Problem details:
Your output should be each line from the material below that has the word "Opus".

########################################

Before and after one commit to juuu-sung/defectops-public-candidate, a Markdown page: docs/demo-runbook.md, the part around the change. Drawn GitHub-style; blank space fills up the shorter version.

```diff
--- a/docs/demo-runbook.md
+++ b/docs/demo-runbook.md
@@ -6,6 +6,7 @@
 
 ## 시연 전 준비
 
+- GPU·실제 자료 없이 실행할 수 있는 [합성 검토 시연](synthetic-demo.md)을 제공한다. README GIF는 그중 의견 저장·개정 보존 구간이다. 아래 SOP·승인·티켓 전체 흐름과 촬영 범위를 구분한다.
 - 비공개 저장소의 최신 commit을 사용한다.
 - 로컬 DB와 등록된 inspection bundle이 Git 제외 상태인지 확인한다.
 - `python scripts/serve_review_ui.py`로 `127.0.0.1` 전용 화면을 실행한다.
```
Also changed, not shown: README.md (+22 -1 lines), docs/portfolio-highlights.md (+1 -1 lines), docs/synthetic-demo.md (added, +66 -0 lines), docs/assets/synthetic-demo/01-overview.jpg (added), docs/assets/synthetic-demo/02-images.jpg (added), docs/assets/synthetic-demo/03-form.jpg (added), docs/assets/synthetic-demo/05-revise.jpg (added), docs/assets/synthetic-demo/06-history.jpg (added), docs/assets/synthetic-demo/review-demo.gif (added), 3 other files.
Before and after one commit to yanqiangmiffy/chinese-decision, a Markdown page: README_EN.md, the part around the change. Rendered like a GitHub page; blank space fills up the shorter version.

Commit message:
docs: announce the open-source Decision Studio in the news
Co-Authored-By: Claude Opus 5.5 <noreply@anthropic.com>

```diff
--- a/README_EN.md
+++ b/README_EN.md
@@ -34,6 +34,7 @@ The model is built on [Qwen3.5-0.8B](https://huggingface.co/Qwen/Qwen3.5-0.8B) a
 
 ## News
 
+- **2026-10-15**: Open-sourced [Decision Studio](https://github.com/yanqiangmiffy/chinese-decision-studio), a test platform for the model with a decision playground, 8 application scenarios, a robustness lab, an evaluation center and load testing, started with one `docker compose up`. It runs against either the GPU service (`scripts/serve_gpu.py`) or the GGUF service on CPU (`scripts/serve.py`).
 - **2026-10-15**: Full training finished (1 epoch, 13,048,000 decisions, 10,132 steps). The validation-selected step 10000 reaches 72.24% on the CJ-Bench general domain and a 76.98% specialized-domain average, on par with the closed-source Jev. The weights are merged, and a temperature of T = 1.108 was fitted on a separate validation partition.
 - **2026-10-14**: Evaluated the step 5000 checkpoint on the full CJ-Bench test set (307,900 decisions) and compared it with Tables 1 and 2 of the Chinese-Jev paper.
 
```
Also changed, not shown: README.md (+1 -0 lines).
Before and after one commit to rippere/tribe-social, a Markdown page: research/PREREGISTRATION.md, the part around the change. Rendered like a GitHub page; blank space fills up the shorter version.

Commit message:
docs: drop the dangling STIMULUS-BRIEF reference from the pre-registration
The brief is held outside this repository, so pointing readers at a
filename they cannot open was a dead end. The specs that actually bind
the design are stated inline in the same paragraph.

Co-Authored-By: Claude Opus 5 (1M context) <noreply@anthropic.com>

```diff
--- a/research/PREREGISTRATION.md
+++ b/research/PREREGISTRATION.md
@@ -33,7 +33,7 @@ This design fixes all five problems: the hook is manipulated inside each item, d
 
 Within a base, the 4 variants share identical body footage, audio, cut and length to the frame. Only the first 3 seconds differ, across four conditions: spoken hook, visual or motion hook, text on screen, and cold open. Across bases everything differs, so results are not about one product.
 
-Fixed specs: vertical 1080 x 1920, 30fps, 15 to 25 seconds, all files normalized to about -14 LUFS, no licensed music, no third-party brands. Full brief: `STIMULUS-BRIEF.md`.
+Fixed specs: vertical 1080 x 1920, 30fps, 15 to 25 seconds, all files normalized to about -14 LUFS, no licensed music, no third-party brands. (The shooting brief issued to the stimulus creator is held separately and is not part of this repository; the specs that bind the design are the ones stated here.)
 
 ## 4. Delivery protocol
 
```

########################################

Result below:
Co-Authored-By: Claude Opus 5.5 <noreply@anthropic.com>
Co-Authored-By: Claude Opus 5 (1M context) <noreply@anthropic.com>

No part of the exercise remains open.